Virgo (“the virgin”) is the largest of the zodiac constellations, and the second-largest constellation overall in the night sky, after Hydra. It contains the beautiful blue giant star, Spica, which is the 15th brightest star in the sky, and together with Denebola in Leo, and Arcturus in Bootes forms the asterism of stars called the Spring Triangle. The ancient constellation of Virgo has roots dating back to Sumer during the third millenia BC, and in 1000 BC was recorded in the Babylonian Mul.Apin astronomical tablets as “The Furrow”, in honor of the goddess of grain. The constellation has continued to be associated with fertility and agriculture, and its brightest star, Spica, means “ear of grain” in Latin.

Represents: Harvest Goddess

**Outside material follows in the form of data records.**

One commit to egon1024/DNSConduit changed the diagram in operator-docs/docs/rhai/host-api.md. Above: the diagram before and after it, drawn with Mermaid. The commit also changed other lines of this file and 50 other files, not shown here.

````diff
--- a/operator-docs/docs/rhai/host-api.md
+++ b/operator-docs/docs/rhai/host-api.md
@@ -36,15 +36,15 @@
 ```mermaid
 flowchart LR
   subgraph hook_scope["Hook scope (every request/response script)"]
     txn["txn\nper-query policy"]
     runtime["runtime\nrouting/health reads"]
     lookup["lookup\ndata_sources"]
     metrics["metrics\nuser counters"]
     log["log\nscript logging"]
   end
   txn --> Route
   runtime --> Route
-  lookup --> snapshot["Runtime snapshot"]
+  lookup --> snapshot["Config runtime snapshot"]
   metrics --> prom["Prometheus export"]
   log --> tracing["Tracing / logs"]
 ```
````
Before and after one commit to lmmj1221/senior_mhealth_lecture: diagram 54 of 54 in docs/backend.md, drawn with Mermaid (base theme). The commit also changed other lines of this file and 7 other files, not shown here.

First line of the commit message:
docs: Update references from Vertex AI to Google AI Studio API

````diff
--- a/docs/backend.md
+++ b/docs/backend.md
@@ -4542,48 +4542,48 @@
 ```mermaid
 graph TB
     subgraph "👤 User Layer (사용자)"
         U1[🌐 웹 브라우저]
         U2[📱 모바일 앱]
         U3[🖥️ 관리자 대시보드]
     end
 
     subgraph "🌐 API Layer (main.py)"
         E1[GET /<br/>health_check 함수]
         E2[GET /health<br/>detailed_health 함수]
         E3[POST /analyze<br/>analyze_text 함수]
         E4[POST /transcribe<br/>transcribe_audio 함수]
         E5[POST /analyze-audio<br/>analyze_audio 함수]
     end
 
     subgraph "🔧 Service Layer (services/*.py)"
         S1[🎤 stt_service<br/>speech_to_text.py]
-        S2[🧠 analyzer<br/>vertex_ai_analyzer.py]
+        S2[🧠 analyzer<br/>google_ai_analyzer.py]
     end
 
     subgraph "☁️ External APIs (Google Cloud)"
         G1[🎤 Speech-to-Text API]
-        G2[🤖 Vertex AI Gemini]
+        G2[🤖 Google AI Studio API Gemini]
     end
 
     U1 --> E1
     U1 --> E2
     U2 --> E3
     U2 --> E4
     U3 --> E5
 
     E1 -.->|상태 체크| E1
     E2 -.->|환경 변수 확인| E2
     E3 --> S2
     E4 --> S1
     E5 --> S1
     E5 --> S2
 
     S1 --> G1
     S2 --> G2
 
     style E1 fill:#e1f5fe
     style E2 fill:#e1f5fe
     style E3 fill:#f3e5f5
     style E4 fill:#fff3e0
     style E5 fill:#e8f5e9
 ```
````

As the only female figure of the zodiac, Virgo is associated with many goddesses from the ancient world. In Greece, for instance, Virgo was Dike, the goddess of justice, while another legend connects the star constellation to Erigone, the virgin daughter of Icarius. Virgo is also linked with the tale of Persephone, daughter of Zeus and Demeter, the goddess of crops. When Persephone was abducted to the underworld by an amorous Hades, Demeter ruined the harvest in retaliation, until Zeus intervened so that Persephone could spend half the year with her mother on Earth, and the other half in the underworld. Hence, the summer and winter seasons.

Shape: Depicts a Winged Maiden

Virgo takes up an area of 1294 square degrees and is pictured as a winged, angel-like being holding an ear of corn. The almost-human like figure is depicted lying on its back, with the brightest star in the constellation, Spica, forming the left “hand”, the star Porrima forming the “chest and shoulders”, and Vindemiatrix forming the right “hand.” Seen from the northern hemisphere, the “head” is to the right of the outstretched arms.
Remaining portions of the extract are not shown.